**EXERCISE**
If an entry includes an image, drop the image and copy the rest verbatim.

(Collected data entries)
┄┄┄┄┄┄
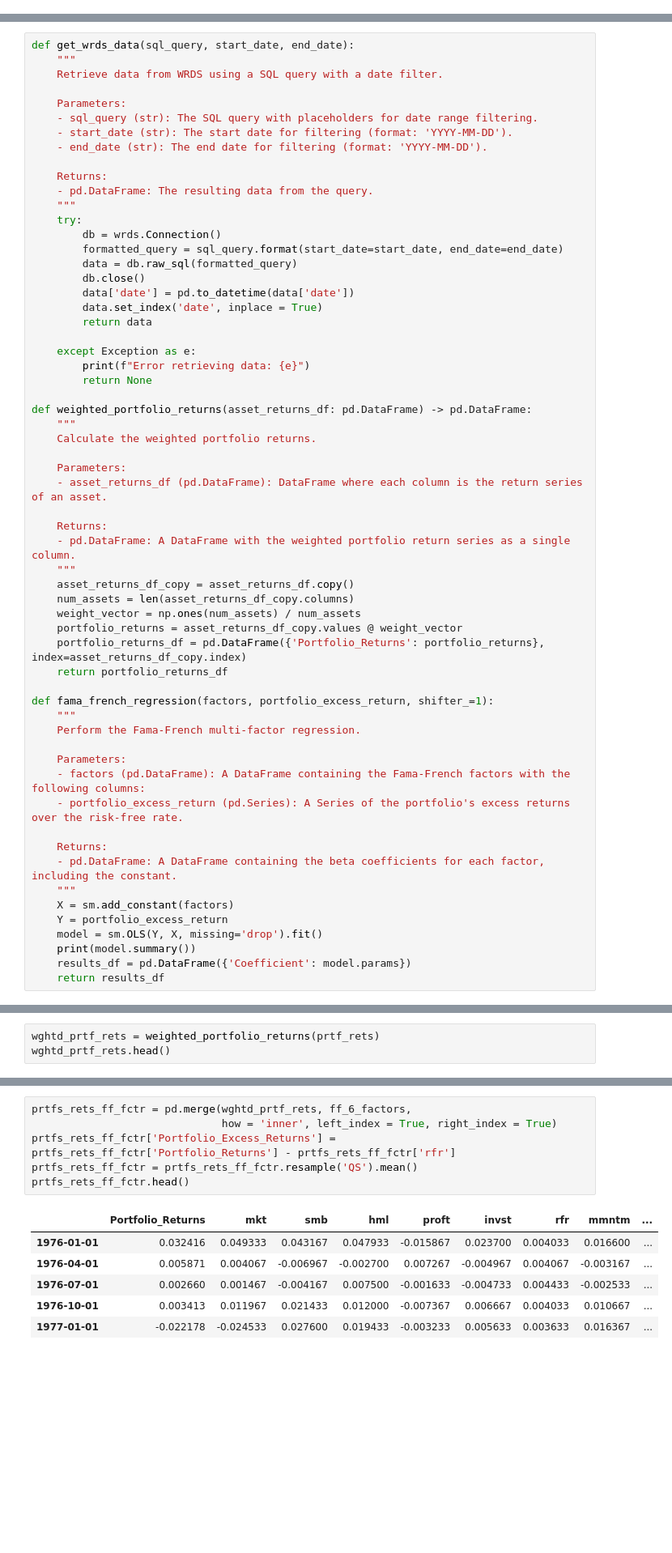
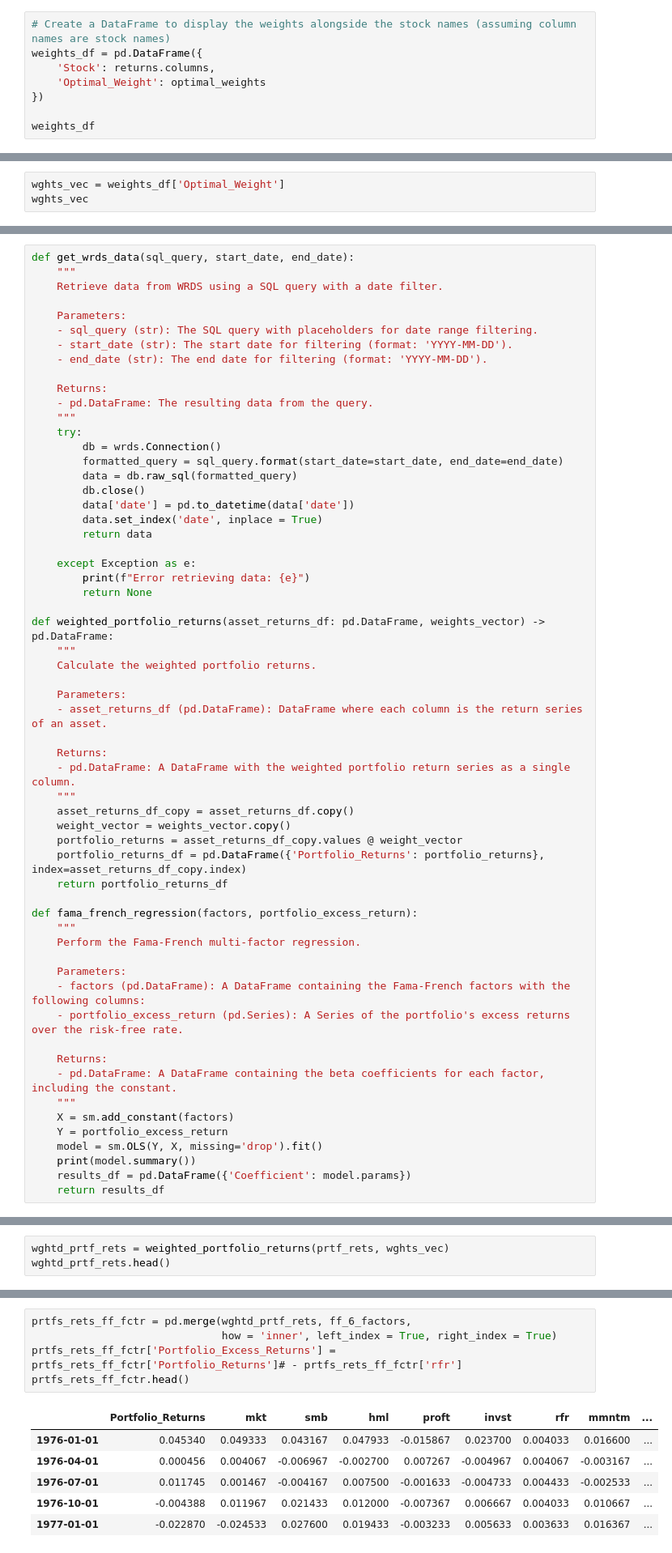
Before and after one commit to Raafayuqaily/TE-Portfolio-Stress-Testing-Final-Project, a Jupyter notebook: Section_5_KB.ipynb, the cells around one changed output, grey strips where cells are left out. Shown: that part at 81% size. Cells and saved outputs as stored; diff of their text form; blank space fills up the shorter version.

```diff
--- a/Section_5_KB.ipynb
+++ b/Section_5_KB.ipynb
@@ -32,0 +94,8 @@ Data Directory:
+# %%
+# Create a DataFrame to display the weights alongside the stock names (assuming column names are stock names)
+weights_df = pd.DataFrame({
+    'Stock': returns.columns,
+    'Optimal_Weight': optimal_weights
+})
+
+weights_df
@@ -32,0 +119,3 @@ Data Directory:
+# %%
+wghts_vec = weights_df['Optimal_Weight']
+wghts_vec
@@ -56,7 +162,7 @@ def get_wrds_data(sql_query, start_date, end_date):
         print(f"Error retrieving data: {e}")
         return None
 
-def weighted_portfolio_returns(asset_returns_df: pd.DataFrame) -> pd.DataFrame:
+def weighted_portfolio_returns(asset_returns_df: pd.DataFrame, weights_vector) -> pd.DataFrame:
     """
     Calculate the weighted portfolio returns.
 
@@ -67,13 +173,12 @@ def weighted_portfolio_returns(asset_returns_df: pd.DataFrame) -> pd.DataFrame:
     - pd.DataFrame: A DataFrame with the weighted portfolio return series as a single column.
     """
     asset_returns_df_copy = asset_returns_df.copy()
-    num_assets = len(asset_returns_df_copy.columns)
-    weight_vector = np.ones(num_assets) / num_assets
+    weight_vector = weights_vector.copy()
     portfolio_returns = asset_returns_df_copy.values @ weight_vector
     portfolio_returns_df = pd.DataFrame({'Portfolio_Returns': portfolio_returns}, index=asset_returns_df_copy.index)
     return portfolio_returns_df
 
-def fama_french_regression(factors, portfolio_excess_return, shifter_=1):
+def fama_french_regression(factors, portfolio_excess_return):
     """
     Perform the Fama-French multi-factor regression.
 
@@ -211,7 +316,7 @@ prtf_rets.head()
 # %% [markdown]
 ### Getting weighted portfolio returns
 # %%
-wghtd_prtf_rets = weighted_portfolio_returns(prtf_rets)
+wghtd_prtf_rets = weighted_portfolio_returns(prtf_rets, wghts_vec)
 wghtd_prtf_rets.head()
 # %% [output]
 |  | Portfolio_Returns |
@@ -224,14 +329,13 @@ wghtd_prtf_rets.head()
 # %%
 prtfs_rets_ff_fctr = pd.merge(wghtd_prtf_rets, ff_6_factors,
                               how = 'inner', left_index = True, right_index = True)
-prtfs_rets_ff_fctr['Portfolio_Excess_Returns'] = prtfs_rets_ff_fctr['Portfolio_Returns'] - prtfs_rets_ff_fctr['rfr']
-prtfs_rets_ff_fctr = prtfs_rets_ff_fctr.resample('QS').mean()
+prtfs_rets_ff_fctr['Portfolio_Excess_Returns'] = prtfs_rets_ff_fctr['Portfolio_Returns']# - prtfs_rets_ff_fctr['rfr']
 prtfs_rets_ff_fctr.head()
 # %% [output]
 |  | Portfolio_Returns | mkt | smb | hml | proft | invst | rfr | mmntm | ... |
-| 1976-01-01 | 0.032416 | 0.049333 | 0.043167 | 0.047933 | -0.015867 | 0.023700 | 0.004033 | 0.016600 | ... |
-| 1976-04-01 | 0.005871 | 0.004067 | -0.006967 | -0.002700 | 0.007267 | -0.004967 | 0.004067 | -0.003167 | ... |
-| 1976-07-01 | 0.002660 | 0.001467 | -0.004167 | 0.007500 | -0.001633 | -0.004733 | 0.004433 | -0.002533 | ... |
-| 1976-10-01 | 0.003413 | 0.011967 | 0.021433 | 0.012000 | -0.007367 | 0.006667 | 0.004033 | 0.010667 | ... |
-| 1977-01-01 | -0.022178 | -0.024533 | 0.027600 | 0.019433 | -0.003233 | 0.005633 | 0.003633 | 0.016367 | ... |
+| 1976-01-01 | 0.045340 | 0.049333 | 0.043167 | 0.047933 | -0.015867 | 0.023700 | 0.004033 | 0.016600 | ... |
+| 1976-04-01 | 0.000456 | 0.004067 | -0.006967 | -0.002700 | 0.007267 | -0.004967 | 0.004067 | -0.003167 | ... |
+| 1976-07-01 | 0.011745 | 0.001467 | -0.004167 | 0.007500 | -0.001633 | -0.004733 | 0.004433 | -0.002533 | ... |
+| 1976-10-01 | -0.004388 | 0.011967 | 0.021433 | 0.012000 | -0.007367 | 0.006667 | 0.004033 | 0.010667 | ... |
+| 1977-01-01 | -0.022870 | -0.024533 | 0.027600 | 0.019433 | -0.003233 | 0.005633 | 0.003633 | 0.016367 | ... |
 # %%
```
Also changed, not shown: parts of 10 cells of this notebook.
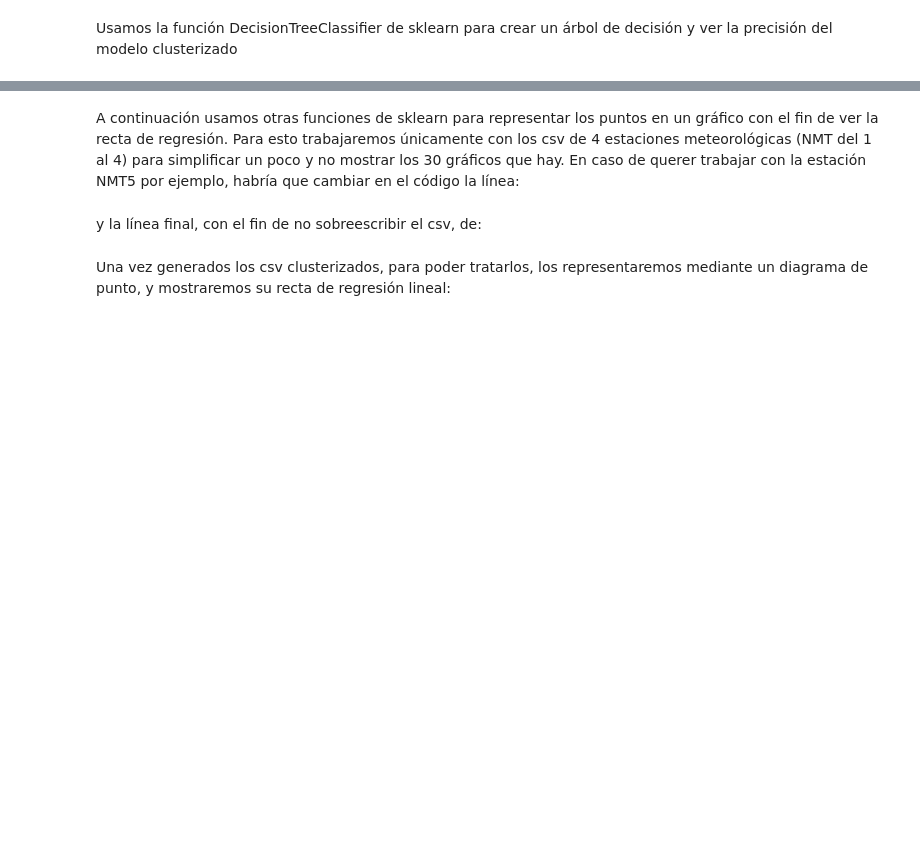
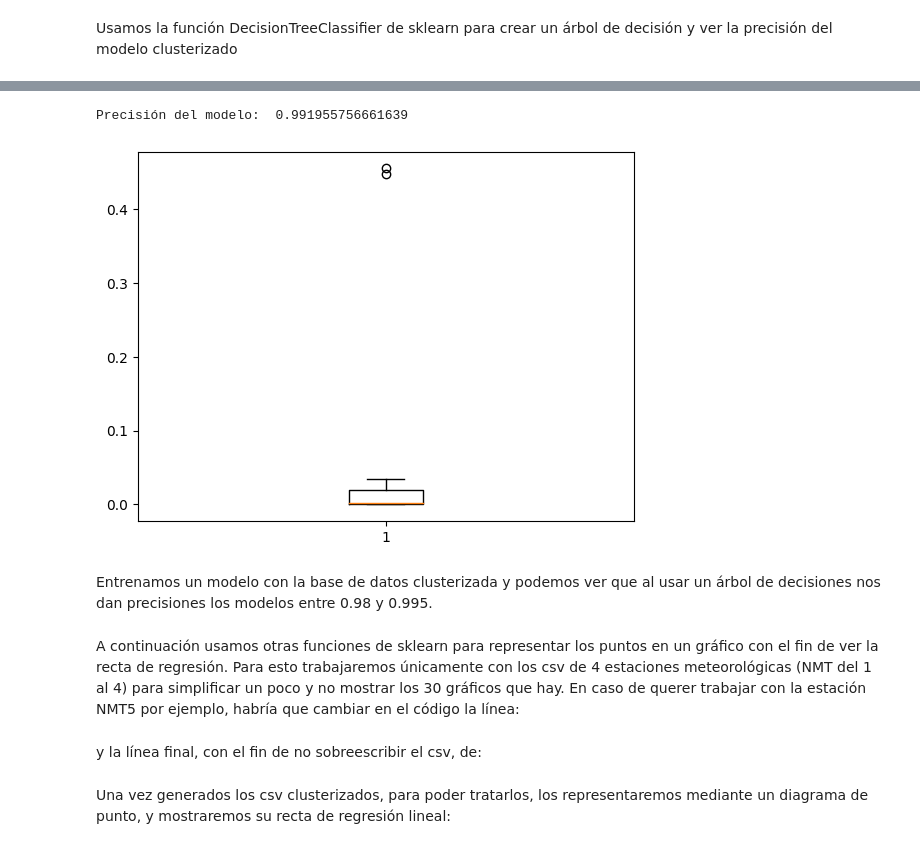
Before and after one commit to RubenGenillo/Proyecto_CONVIVE_Grupo3_repositorio, a Jupyter notebook: codigo coil/codigo final/1.notebook_final.ipynb, the cells around one changed output, grey strips where cells are left out. Saved outputs shown, nothing was run; the diff lists cells and outputs as text; code cells hidden in the pictures; blank space fills up the shorter version.

```diff
--- a/codigo coil/codigo final/1.notebook_final.ipynb
+++ b/codigo coil/codigo final/1.notebook_final.ipynb
@@ -147,3 +227,43 @@ Podemos ver que nos da una precisión el modelo de 0.98.
+# %%
+from sklearn.tree import DecisionTreeClassifier
+import pandas as pd
+from sklearn.model_selection import train_test_split
+
+# Cargar el csv
+df = pd.read_csv('clusterizado_4.csv', sep=';')
+
+# Separar en X e y
+X = df.drop(['cluster'], axis=1)
+y = df['cluster']
+
+# Separar en train y test
+X_train, X_test, y_train, y_test = train_test_split(X, y, test_size=0.2, random_state=100) #nos permite dividir un dataset en dos bloques, típicamente bloques destinados al entrenamiento y validación del modelo (llamemos a estos bloques "bloque de entrenamiento " y "bloque de pruebas" para mantener la coherencia con el nombre de la función).
+
+# Crear el modelo
+model = DecisionTreeClassifier(random_state=100)
+
+# Entrenar el modelo
+model.fit(X_train, y_train)
+
+# Predecir con el modelo
+y_pred = model.predict(X_test)
+
+# Calcular la precisión del modelo
+print('Precisión del modelo: ', accuracy_score(y_test, y_pred))
+
+# Mostrar las importancias de cada variable
+importances = model.feature_importances_
+
+# hacer grafico por bigotes
+plt.boxplot(importances)
+
+# Mostrar el gráfico
+plt.show()
+# %% [output]
+Precisión del modelo:  0.991955756661639
+[figure, added]
+# %% [markdown]
+Entrenamos un modelo con la base de datos clusterizada y podemos ver que al usar un árbol de decisiones nos dan precisiones los modelos entre 0.98 y 0.995.
 # %% [markdown]
 A continuación usamos otras funciones de sklearn para representar los puntos en un gráfico con el fin de ver la recta de regresión.
 Para esto trabajaremos únicamente con los csv de 4 estaciones meteorológicas (NMT del 1 al 4) para simplificar un poco y no mostrar los 30 gráficos que hay. En caso de querer trabajar con la estación NMT5 por ejemplo, habría que cambiar en el código la línea:
```
Also changed, not shown: parts of 21 cells of this notebook, 1 other file.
┄┄┄┄┄┄
**FINISHED EXERCISE**
Before and after one commit to Raafayuqaily/TE-Portfolio-Stress-Testing-Final-Project, a Jupyter notebook: Section_5_KB.ipynb, the cells around one changed output, grey strips where cells are left out. Shown: that part at 81% size. Cells and saved outputs as stored; diff of their text form; blank space fills up the shorter version.

```diff
--- a/Section_5_KB.ipynb
+++ b/Section_5_KB.ipynb
@@ -32,0 +94,8 @@ Data Directory:
+# %%
+# Create a DataFrame to display the weights alongside the stock names (assuming column names are stock names)
+weights_df = pd.DataFrame({
+    'Stock': returns.columns,
+    'Optimal_Weight': optimal_weights
+})
+
+weights_df
@@ -32,0 +119,3 @@ Data Directory:
+# %%
+wghts_vec = weights_df['Optimal_Weight']
+wghts_vec
@@ -56,7 +162,7 @@ def get_wrds_data(sql_query, start_date, end_date):
         print(f"Error retrieving data: {e}")
         return None
 
-def weighted_portfolio_returns(asset_returns_df: pd.DataFrame) -> pd.DataFrame:
+def weighted_portfolio_returns(asset_returns_df: pd.DataFrame, weights_vector) -> pd.DataFrame:
     """
     Calculate the weighted portfolio returns.
 
@@ -67,13 +173,12 @@ def weighted_portfolio_returns(asset_returns_df: pd.DataFrame) -> pd.DataFrame:
     - pd.DataFrame: A DataFrame with the weighted portfolio return series as a single column.
     """
     asset_returns_df_copy = asset_returns_df.copy()
-    num_assets = len(asset_returns_df_copy.columns)
-    weight_vector = np.ones(num_assets) / num_assets
+    weight_vector = weights_vector.copy()
     portfolio_returns = asset_returns_df_copy.values @ weight_vector
     portfolio_returns_df = pd.DataFrame({'Portfolio_Returns': portfolio_returns}, index=asset_returns_df_copy.index)
     return portfolio_returns_df
 
-def fama_french_regression(factors, portfolio_excess_return, shifter_=1):
+def fama_french_regression(factors, portfolio_excess_return):
     """
     Perform the Fama-French multi-factor regression.
 
@@ -211,7 +316,7 @@ prtf_rets.head()
 # %% [markdown]
 ### Getting weighted portfolio returns
 # %%
-wghtd_prtf_rets = weighted_portfolio_returns(prtf_rets)
+wghtd_prtf_rets = weighted_portfolio_returns(prtf_rets, wghts_vec)
 wghtd_prtf_rets.head()
 # %% [output]
 |  | Portfolio_Returns |
@@ -224,14 +329,13 @@ wghtd_prtf_rets.head()
 # %%
 prtfs_rets_ff_fctr = pd.merge(wghtd_prtf_rets, ff_6_factors,
                               how = 'inner', left_index = True, right_index = True)
-prtfs_rets_ff_fctr['Portfolio_Excess_Returns'] = prtfs_rets_ff_fctr['Portfolio_Returns'] - prtfs_rets_ff_fctr['rfr']
-prtfs_rets_ff_fctr = prtfs_rets_ff_fctr.resample('QS').mean()
+prtfs_rets_ff_fctr['Portfolio_Excess_Returns'] = prtfs_rets_ff_fctr['Portfolio_Returns']# - prtfs_rets_ff_fctr['rfr']
 prtfs_rets_ff_fctr.head()
 # %% [output]
 |  | Portfolio_Returns | mkt | smb | hml | proft | invst | rfr | mmntm | ... |
-| 1976-01-01 | 0.032416 | 0.049333 | 0.043167 | 0.047933 | -0.015867 | 0.023700 | 0.004033 | 0.016600 | ... |
-| 1976-04-01 | 0.005871 | 0.004067 | -0.006967 | -0.002700 | 0.007267 | -0.004967 | 0.004067 | -0.003167 | ... |
-| 1976-07-01 | 0.002660 | 0.001467 | -0.004167 | 0.007500 | -0.001633 | -0.004733 | 0.004433 | -0.002533 | ... |
-| 1976-10-01 | 0.003413 | 0.011967 | 0.021433 | 0.012000 | -0.007367 | 0.006667 | 0.004033 | 0.010667 | ... |
-| 1977-01-01 | -0.022178 | -0.024533 | 0.027600 | 0.019433 | -0.003233 | 0.005633 | 0.003633 | 0.016367 | ... |
+| 1976-01-01 | 0.045340 | 0.049333 | 0.043167 | 0.047933 | -0.015867 | 0.023700 | 0.004033 | 0.016600 | ... |
+| 1976-04-01 | 0.000456 | 0.004067 | -0.006967 | -0.002700 | 0.007267 | -0.004967 | 0.004067 | -0.003167 | ... |
+| 1976-07-01 | 0.011745 | 0.001467 | -0.004167 | 0.007500 | -0.001633 | -0.004733 | 0.004433 | -0.002533 | ... |
+| 1976-10-01 | -0.004388 | 0.011967 | 0.021433 | 0.012000 | -0.007367 | 0.006667 | 0.004033 | 0.010667 | ... |
+| 1977-01-01 | -0.022870 | -0.024533 | 0.027600 | 0.019433 | -0.003233 | 0.005633 | 0.003633 | 0.016367 | ... |
 # %%
```
Also changed, not shown: parts of 10 cells of this notebook.
Before and after one commit to RubenGenillo/Proyecto_CONVIVE_Grupo3_repositorio, a Jupyter notebook: codigo coil/codigo final/1.notebook_final.ipynb, the cells around one changed output, grey strips where cells are left out. Saved outputs shown, nothing was run; the diff lists cells and outputs as text; code cells hidden in the pictures; blank space fills up the shorter version.

```diff
--- a/codigo coil/codigo final/1.notebook_final.ipynb
+++ b/codigo coil/codigo final/1.notebook_final.ipynb
@@ -147,3 +227,43 @@ Podemos ver que nos da una precisión el modelo de 0.98.
+# %%
+from sklearn.tree import DecisionTreeClassifier
+import pandas as pd
+from sklearn.model_selection import train_test_split
+
+# Cargar el csv
+df = pd.read_csv('clusterizado_4.csv', sep=';')
+
+# Separar en X e y
+X = df.drop(['cluster'], axis=1)
+y = df['cluster']
+
+# Separar en train y test
+X_train, X_test, y_train, y_test = train_test_split(X, y, test_size=0.2, random_state=100) #nos permite dividir un dataset en dos bloques, típicamente bloques destinados al entrenamiento y validación del modelo (llamemos a estos bloques "bloque de entrenamiento " y "bloque de pruebas" para mantener la coherencia con el nombre de la función).
+
+# Crear el modelo
+model = DecisionTreeClassifier(random_state=100)
+
+# Entrenar el modelo
+model.fit(X_train, y_train)
+
+# Predecir con el modelo
+y_pred = model.predict(X_test)
+
+# Calcular la precisión del modelo
+print('Precisión del modelo: ', accuracy_score(y_test, y_pred))
+
+# Mostrar las importancias de cada variable
+importances = model.feature_importances_
+
+# hacer grafico por bigotes
+plt.boxplot(importances)
+
+# Mostrar el gráfico
+plt.show()
+# %% [output]
+Precisión del modelo:  0.991955756661639
+[figure, added]
+# %% [markdown]
+Entrenamos un modelo con la base de datos clusterizada y podemos ver que al usar un árbol de decisiones nos dan precisiones los modelos entre 0.98 y 0.995.
 # %% [markdown]
 A continuación usamos otras funciones de sklearn para representar los puntos en un gráfico con el fin de ver la recta de regresión.
 Para esto trabajaremos únicamente con los csv de 4 estaciones meteorológicas (NMT del 1 al 4) para simplificar un poco y no mostrar los 30 gráficos que hay. En caso de querer trabajar con la estación NMT5 por ejemplo, habría que cambiar en el código la línea:
```
Also changed, not shown: parts of 21 cells of this notebook, 1 other file.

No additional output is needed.